(Code change snippets)
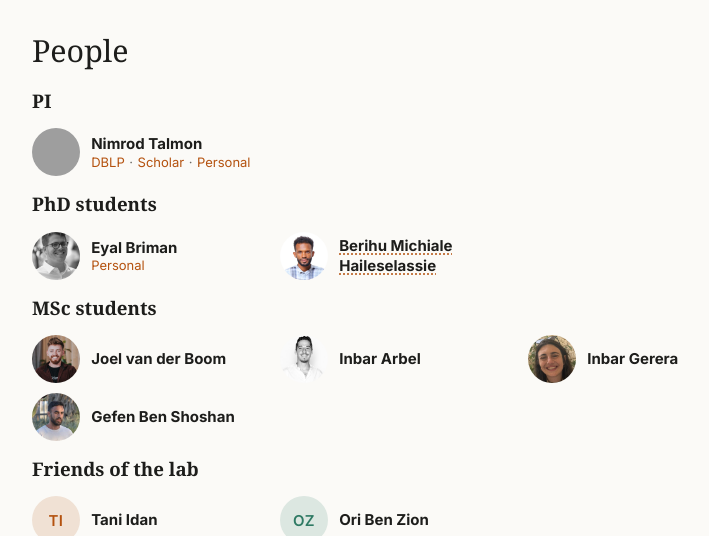
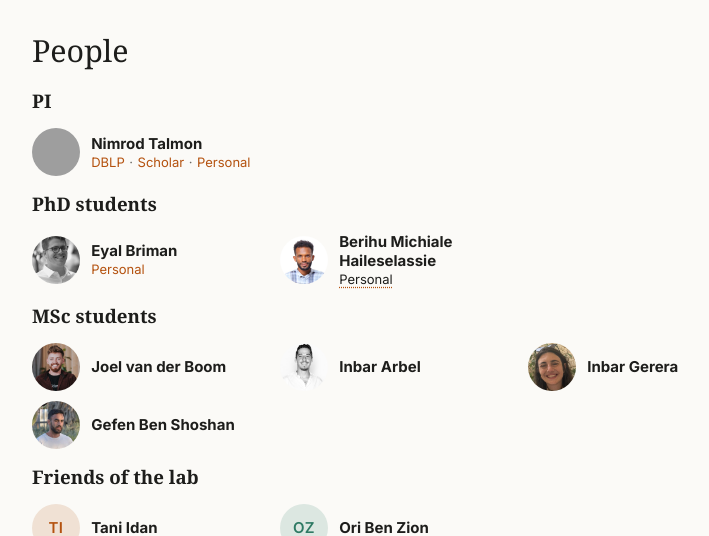
Before and after one commit to nimrodtalmon/BGULAB, a FastAPI app: page /people in a window 1280 px wide. Shown: the part 59-595 px from the top of the page, without its empty margins (244-953 px from the left). Run offline with FastAPI, Linux system fonts and the light colour scheme; grey boxes are pictures that could not be loaded.

Commit message:
round 27: #114 bio opens from a Personal link, not the name
Co-Authored-By: Claude Opus 5.5 <noreply@anthropic.com>
Claude-Session: https://claude.ai/code/session_01KZsDQxprp2xFqeRxjovWiw

```diff
--- a/content/people.yaml
+++ b/content/people.yaml
@@ -1,7 +1,7 @@
 # People of the Digital Cooperation Lab (shown on /people, grouped by role).
 # Within a role, list order is seniority: earliest first; append new people.
 # Optional per person: photo (a file in static/people/), bio (one line, shown
-# in a popup from the name) and links (label: URL), sent by
+# in a popup from a "Personal" link) and links (label: URL), sent by
 # each member via Govern.
 present:
   - name: Nimrod Talmon
--- a/templates/people.html
+++ b/templates/people.html
@@ -8,14 +8,15 @@
   <li class="person">
     {% if p.photo %}<img class="avatar" src="{{ p.photo }}" alt="" loading="lazy">
     {% else %}<span class="avatar initials" aria-hidden="true">{{ p.name.split()[0][0] }}{{ p.name.split()[-1][0] }}</span>{% endif %}
-    <span>{% if p.bio %}<a class="bio" href="#{{ p.slug }}" data-pop="{{ p.slug }}"><strong>{{ p.name }}</strong></a>{% else %}<strong>{{ p.name }}</strong>{% endif %}{% if heading in people.mixed_groups %} — {{ p.role }}{% endif %}
-      {% if p.links %}<span class="person-links">{% for label, url in p.links.items() %}<a href="{{ url }}">{{ label }}</a>{% endfor %}</span>{% endif %}
+    <span><strong>{{ p.name }}</strong>{% if heading in people.mixed_groups %} — {{ p.role }}{% endif %}
+      {# A bio opens in a popup from a "Personal" link ("Bio" if there is a personal site). #}
+      {% if p.links or p.bio %}<span class="person-links">{% if p.bio %}<a class="bio" href="#{{ p.slug }}" data-pop="{{ p.slug }}">{{ "Bio" if "Personal" in (p.links or {}) else "Personal" }}</a>{% endif %}{% for label, url in (p.links or {}).items() %}<a href="{{ url }}">{{ label }}</a>{% endfor %}</span>{% endif %}
     </span>
   </li>
 {% endfor %}
 </ul>
 {% endfor %}
-{# A one-line bio opens in a popup from the name, so the grid stays compact. #}
+{# A one-line bio opens in a popup, so the grid stays compact. #}
 {% for p in people.present if p.bio %}
 <dialog class="pop project-pop person-pop" id="{{ p.slug }}" aria-labelledby="{{ p.slug }}-title">
   <p class="muted">{{ p.role }}</p>
```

▶ [Assignment] Copy each line of the data that contains the word "yaml", leaving the other lines out.

▶ [Task result]
--- a/content/people.yaml
+++ b/content/people.yaml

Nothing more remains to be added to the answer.